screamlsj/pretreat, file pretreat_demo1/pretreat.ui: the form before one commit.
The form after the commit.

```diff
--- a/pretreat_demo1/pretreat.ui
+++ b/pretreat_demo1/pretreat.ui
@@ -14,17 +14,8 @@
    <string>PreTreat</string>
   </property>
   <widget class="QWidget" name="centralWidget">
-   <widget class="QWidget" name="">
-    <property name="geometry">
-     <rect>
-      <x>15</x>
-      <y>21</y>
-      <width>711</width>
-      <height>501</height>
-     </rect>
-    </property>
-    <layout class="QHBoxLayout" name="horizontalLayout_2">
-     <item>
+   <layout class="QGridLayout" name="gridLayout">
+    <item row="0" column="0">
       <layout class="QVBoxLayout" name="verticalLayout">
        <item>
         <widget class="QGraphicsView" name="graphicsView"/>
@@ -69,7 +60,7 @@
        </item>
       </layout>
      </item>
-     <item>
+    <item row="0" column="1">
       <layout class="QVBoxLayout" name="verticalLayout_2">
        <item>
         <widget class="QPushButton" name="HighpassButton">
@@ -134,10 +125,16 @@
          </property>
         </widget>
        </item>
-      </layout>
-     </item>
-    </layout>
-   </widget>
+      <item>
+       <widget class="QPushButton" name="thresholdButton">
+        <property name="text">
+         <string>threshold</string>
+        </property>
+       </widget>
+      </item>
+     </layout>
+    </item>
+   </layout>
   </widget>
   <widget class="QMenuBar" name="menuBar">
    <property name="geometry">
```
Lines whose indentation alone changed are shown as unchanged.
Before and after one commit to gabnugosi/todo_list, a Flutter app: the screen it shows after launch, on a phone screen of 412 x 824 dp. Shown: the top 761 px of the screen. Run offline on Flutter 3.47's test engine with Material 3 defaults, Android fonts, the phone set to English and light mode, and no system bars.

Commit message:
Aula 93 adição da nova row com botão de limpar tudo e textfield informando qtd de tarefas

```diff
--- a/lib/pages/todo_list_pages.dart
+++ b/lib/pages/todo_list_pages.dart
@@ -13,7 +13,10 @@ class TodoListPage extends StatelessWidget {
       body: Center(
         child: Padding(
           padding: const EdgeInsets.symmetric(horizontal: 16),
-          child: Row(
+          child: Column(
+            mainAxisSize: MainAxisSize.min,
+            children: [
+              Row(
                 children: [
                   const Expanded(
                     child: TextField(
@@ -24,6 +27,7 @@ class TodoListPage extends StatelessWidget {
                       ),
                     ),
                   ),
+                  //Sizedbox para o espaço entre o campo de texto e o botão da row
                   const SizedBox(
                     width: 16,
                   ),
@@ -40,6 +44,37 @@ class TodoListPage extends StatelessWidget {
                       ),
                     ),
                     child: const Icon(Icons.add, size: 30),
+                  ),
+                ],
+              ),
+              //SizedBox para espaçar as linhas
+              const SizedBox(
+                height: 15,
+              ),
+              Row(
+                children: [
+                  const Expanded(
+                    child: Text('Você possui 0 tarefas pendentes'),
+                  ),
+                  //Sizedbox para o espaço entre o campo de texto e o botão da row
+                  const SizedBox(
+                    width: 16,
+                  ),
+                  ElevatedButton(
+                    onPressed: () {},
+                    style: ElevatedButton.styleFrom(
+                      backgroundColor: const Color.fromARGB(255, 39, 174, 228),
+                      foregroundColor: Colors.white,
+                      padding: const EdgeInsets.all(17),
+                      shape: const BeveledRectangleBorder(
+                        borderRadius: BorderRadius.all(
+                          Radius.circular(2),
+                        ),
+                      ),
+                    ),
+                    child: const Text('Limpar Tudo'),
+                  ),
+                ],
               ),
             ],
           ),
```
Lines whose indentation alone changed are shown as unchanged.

....................

* _REQUIREMENT_
The required output is the whole listing, printed again exactly.

* _RESULT FOR THIS TASK_
screamlsj/pretreat, file pretreat_demo1/pretreat.ui: the form before one commit.
The form after the commit.

```diff
--- a/pretreat_demo1/pretreat.ui
+++ b/pretreat_demo1/pretreat.ui
@@ -14,17 +14,8 @@
    <string>PreTreat</string>
   </property>
   <widget class="QWidget" name="centralWidget">
-   <widget class="QWidget" name="">
-    <property name="geometry">
-     <rect>
-      <x>15</x>
-      <y>21</y>
-      <width>711</width>
-      <height>501</height>
-     </rect>
-    </property>
-    <layout class="QHBoxLayout" name="horizontalLayout_2">
-     <item>
+   <layout class="QGridLayout" name="gridLayout">
+    <item row="0" column="0">
       <layout class="QVBoxLayout" name="verticalLayout">
        <item>
         <widget class="QGraphicsView" name="graphicsView"/>
@@ -69,7 +60,7 @@
        </item>
       </layout>
      </item>
-     <item>
+    <item row="0" column="1">
       <layout class="QVBoxLayout" name="verticalLayout_2">
        <item>
         <widget class="QPushButton" name="HighpassButton">
@@ -134,10 +125,16 @@
          </property>
         </widget>
        </item>
-      </layout>
-     </item>
-    </layout>
-   </widget>
+      <item>
+       <widget class="QPushButton" name="thresholdButton">
+        <property name="text">
+         <string>threshold</string>
+        </property>
+       </widget>
+      </item>
+     </layout>
+    </item>
+   </layout>
   </widget>
   <widget class="QMenuBar" name="menuBar">
    <property name="geometry">
```
Lines whose indentation alone changed are shown as unchanged.
Before and after one commit to gabnugosi/todo_list, a Flutter app: the screen it shows after launch, on a phone screen of 412 x 824 dp. Shown: the top 761 px of the screen. Run offline on Flutter 3.47's test engine with Material 3 defaults, Android fonts, the phone set to English and light mode, and no system bars.

Commit message:
Aula 93 adição da nova row com botão de limpar tudo e textfield informando qtd de tarefas

```diff
--- a/lib/pages/todo_list_pages.dart
+++ b/lib/pages/todo_list_pages.dart
@@ -13,7 +13,10 @@ class TodoListPage extends StatelessWidget {
       body: Center(
         child: Padding(
           padding: const EdgeInsets.symmetric(horizontal: 16),
-          child: Row(
+          child: Column(
+            mainAxisSize: MainAxisSize.min,
+            children: [
+              Row(
                 children: [
                   const Expanded(
                     child: TextField(
@@ -24,6 +27,7 @@ class TodoListPage extends StatelessWidget {
                       ),
                     ),
                   ),
+                  //Sizedbox para o espaço entre o campo de texto e o botão da row
                   const SizedBox(
                     width: 16,
                   ),
@@ -40,6 +44,37 @@ class TodoListPage extends StatelessWidget {
                       ),
                     ),
                     child: const Icon(Icons.add, size: 30),
+                  ),
+                ],
+              ),
+              //SizedBox para espaçar as linhas
+              const SizedBox(
+                height: 15,
+              ),
+              Row(
+                children: [
+                  const Expanded(
+                    child: Text('Você possui 0 tarefas pendentes'),
+                  ),
+                  //Sizedbox para o espaço entre o campo de texto e o botão da row
+                  const SizedBox(
+                    width: 16,
+                  ),
+                  ElevatedButton(
+                    onPressed: () {},
+                    style: ElevatedButton.styleFrom(
+                      backgroundColor: const Color.fromARGB(255, 39, 174, 228),
+                      foregroundColor: Colors.white,
+                      padding: const EdgeInsets.all(17),
+                      shape: const BeveledRectangleBorder(
+                        borderRadius: BorderRadius.all(
+                          Radius.circular(2),
+                        ),
+                      ),
+                    ),
+                    child: const Text('Limpar Tudo'),
+                  ),
+                ],
               ),
             ],
           ),
```
Lines whose indentation alone changed are shown as unchanged.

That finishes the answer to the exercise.